Massachusetts schools will reopen in the fall under a new state fire code aimed at curbing the amount of flammable artwork and decorations hanging in classrooms and hallways.
The rules, approved in mid-June by the state Board of Fire Prevention Regulations, follow a recent and sharp increase in school fires across the state.
The new rules replace older regulations that state fire-prevention officials said were largely ignored by schools. State officials say they plan to impose tougher enforcement measures with the new code.
In classrooms without sprinkler systems, teachers will be allowed to cover no more than one- fifth of the wall space with hanging paper displays that are not flame- resistant. Thirty percent of the walls can be covered with non-flame resistant paper displays in schools that have sprinklers throughout the building.
The rules are most restrictive regarding paper displays in hallways and large gathering areas such as gyms and auditoriums. In those areas, the new rules prohibit any flammable hangings, decorations, or displays, except in spaces with sprinklers.
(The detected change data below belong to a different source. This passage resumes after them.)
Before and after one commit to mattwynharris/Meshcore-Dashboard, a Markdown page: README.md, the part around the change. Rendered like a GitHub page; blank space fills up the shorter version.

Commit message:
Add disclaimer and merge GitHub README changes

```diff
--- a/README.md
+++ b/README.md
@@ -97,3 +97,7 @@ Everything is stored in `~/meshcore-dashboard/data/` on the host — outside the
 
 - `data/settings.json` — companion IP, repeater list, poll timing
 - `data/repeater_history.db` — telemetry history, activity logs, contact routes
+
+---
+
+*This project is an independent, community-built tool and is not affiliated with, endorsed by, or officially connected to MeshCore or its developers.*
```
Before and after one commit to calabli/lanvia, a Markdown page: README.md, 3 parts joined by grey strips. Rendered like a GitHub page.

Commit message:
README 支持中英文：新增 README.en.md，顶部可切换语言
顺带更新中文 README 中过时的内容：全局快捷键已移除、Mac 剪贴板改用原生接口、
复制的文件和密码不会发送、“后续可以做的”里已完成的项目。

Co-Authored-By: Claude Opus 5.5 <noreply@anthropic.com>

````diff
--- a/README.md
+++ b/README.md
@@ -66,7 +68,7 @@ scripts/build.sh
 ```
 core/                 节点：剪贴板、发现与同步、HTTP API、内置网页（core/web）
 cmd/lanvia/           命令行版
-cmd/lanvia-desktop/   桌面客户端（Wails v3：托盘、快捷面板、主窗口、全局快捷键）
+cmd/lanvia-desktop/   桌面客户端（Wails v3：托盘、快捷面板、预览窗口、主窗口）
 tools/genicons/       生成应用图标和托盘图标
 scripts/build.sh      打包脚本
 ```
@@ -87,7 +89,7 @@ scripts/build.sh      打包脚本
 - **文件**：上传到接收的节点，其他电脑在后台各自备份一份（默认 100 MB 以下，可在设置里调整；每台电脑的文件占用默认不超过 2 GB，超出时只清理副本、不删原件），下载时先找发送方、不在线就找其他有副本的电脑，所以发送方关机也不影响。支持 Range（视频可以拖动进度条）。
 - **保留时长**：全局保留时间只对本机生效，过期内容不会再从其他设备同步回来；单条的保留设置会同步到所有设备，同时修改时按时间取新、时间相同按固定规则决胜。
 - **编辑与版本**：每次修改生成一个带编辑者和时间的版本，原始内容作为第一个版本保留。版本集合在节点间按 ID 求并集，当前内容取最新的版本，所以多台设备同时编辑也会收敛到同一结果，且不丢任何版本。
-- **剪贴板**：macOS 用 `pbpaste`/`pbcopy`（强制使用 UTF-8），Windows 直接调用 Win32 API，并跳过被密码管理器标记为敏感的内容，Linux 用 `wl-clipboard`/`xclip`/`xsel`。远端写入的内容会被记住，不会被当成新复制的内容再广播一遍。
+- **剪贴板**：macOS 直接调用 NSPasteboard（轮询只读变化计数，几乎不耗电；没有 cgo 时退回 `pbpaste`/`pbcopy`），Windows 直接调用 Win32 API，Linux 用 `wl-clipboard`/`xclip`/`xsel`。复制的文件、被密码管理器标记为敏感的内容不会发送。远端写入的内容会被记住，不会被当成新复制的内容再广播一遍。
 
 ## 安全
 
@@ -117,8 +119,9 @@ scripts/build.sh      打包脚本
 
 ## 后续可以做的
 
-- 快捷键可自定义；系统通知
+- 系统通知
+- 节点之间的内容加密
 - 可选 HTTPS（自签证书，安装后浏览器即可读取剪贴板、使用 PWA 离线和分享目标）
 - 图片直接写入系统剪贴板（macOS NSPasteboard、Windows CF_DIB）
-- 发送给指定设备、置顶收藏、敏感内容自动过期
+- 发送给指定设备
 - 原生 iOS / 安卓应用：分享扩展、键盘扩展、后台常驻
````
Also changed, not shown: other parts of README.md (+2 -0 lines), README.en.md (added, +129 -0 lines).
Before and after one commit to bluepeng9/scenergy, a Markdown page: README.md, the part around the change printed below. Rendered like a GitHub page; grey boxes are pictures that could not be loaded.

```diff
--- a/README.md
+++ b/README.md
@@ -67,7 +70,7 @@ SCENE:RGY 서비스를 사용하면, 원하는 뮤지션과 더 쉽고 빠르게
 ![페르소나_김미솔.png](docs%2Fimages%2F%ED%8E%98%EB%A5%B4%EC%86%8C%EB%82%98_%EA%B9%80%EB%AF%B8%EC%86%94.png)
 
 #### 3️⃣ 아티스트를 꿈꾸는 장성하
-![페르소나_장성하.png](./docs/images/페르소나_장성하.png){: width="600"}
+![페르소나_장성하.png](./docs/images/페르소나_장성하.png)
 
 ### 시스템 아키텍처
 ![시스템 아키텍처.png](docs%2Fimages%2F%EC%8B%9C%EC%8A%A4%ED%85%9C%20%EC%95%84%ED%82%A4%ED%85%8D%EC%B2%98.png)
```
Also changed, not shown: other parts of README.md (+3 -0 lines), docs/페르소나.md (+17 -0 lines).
In areas with sprinklers, only 10 percent of the wall space can be covered with untreated paper artwork or decorations.
The rules have prompted some criticism from educators who worry that it will hamper student creativity and render classrooms barren.
But because the rules include doors, windows, blackboards, and whiteboards as part of the overall “wall areas,” and make exceptions for displays that are enclosed in glass cabinets, state fire officials argue that such concerns are unwarranted.
“The criticism being leveled is that you’re going to see barren classrooms as a result of this rule, but that’s just not the case,” state Fire Marshal Stephen D. Coan said.
Other observers question the necessity of the rules.
“It’s always hard to criticize the judgement of fire and safety officials, but a lot of people in Massachusetts consider this to be over-the-top and overregulation,” said Glenn Koocher, the executive director of the Boston- based Massachusetts Association of School Committees.
Mr. Coan argued that the latest available state fire data underscore the need for the restrictions and tougher enforcement.
In 2000, 203 fires were reported in Massachusetts public and private schools, a 26 percent increase from the previous year. The blazes caused 16 injuries and about $1.2 million in total damages, according to the fire marshal’s office.
The Arson Problem
“More than half of those fires were lit intentionally,” Mr. Coan said, “and done so with the most readily available flammable material. So, this is an issue for our state.”
State fire data also show that some 65 percent of the fires in 2000 happened in schools without sprinkler systems, and most broke out during lunch.
The Massachusetts rules replace more restrictive regulations that permitted virtually no display of untreated paper in schools. But the old code was widely ignored by schools, Mr. Coan said, and was “unenforced and unenforceable.”
Nearly a year in the making, the new code mirrors standards proposed by the National Fire Protection Association, an international nonprofit group based in Quincy, Mass., that advocates and provides model fire- prevention codes, research, education, and training.
The Massachusetts rules are expected to take effect this month. Before schools reopen, the state fire marshal’s office will work with local fire departments to explain the regulations to schools and promote enforcement.